PROBLEM STATEMENT:
Copy out each line in the material below that has the word "Cherry".

DATA TO PROCESS:

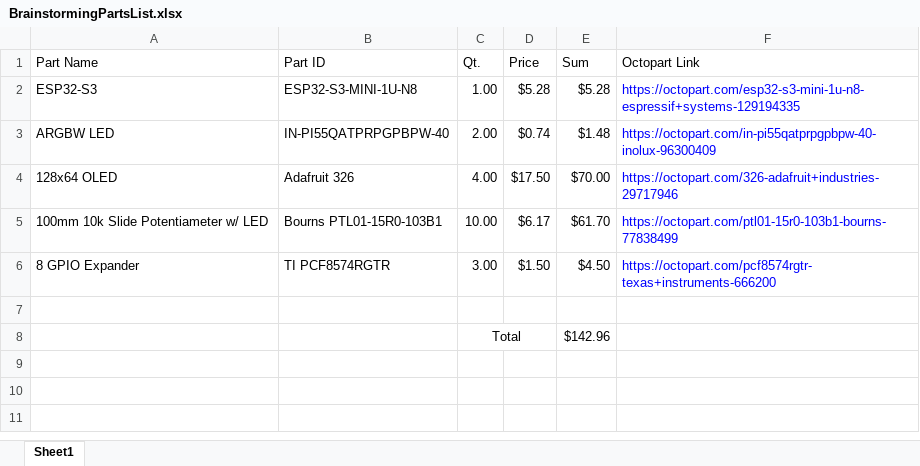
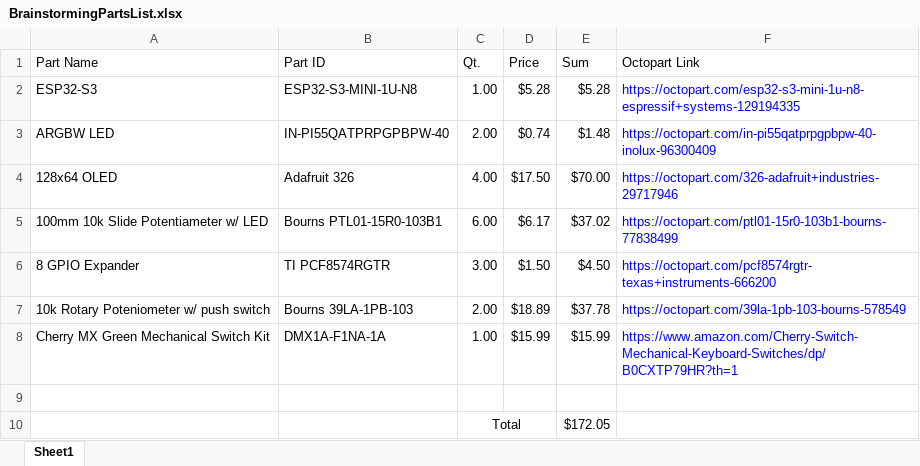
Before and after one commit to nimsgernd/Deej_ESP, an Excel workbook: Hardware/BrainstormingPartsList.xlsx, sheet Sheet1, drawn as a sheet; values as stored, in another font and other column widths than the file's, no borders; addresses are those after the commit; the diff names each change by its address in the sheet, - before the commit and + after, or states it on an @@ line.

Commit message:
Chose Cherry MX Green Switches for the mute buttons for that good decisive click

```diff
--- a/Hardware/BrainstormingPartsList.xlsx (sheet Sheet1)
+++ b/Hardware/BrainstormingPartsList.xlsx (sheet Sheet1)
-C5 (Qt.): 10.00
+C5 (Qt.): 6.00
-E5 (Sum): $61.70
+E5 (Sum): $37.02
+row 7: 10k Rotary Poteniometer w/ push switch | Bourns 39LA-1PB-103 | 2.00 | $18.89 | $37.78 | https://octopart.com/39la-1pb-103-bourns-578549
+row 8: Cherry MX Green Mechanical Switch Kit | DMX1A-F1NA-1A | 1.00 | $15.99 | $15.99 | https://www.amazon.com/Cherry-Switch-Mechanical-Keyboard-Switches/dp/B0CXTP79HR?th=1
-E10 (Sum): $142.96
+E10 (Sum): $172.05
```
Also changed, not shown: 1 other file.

TASK SOLUTION:
Chose Cherry MX Green Switches for the mute buttons for that good decisive click
+row 8: Cherry MX Green Mechanical Switch Kit | DMX1A-F1NA-1A | 1.00 | $15.99 | $15.99 | https://www.amazon.com/Cherry-Switch-Mechanical-Keyboard-Switches/dp/B0CXTP79HR?th=1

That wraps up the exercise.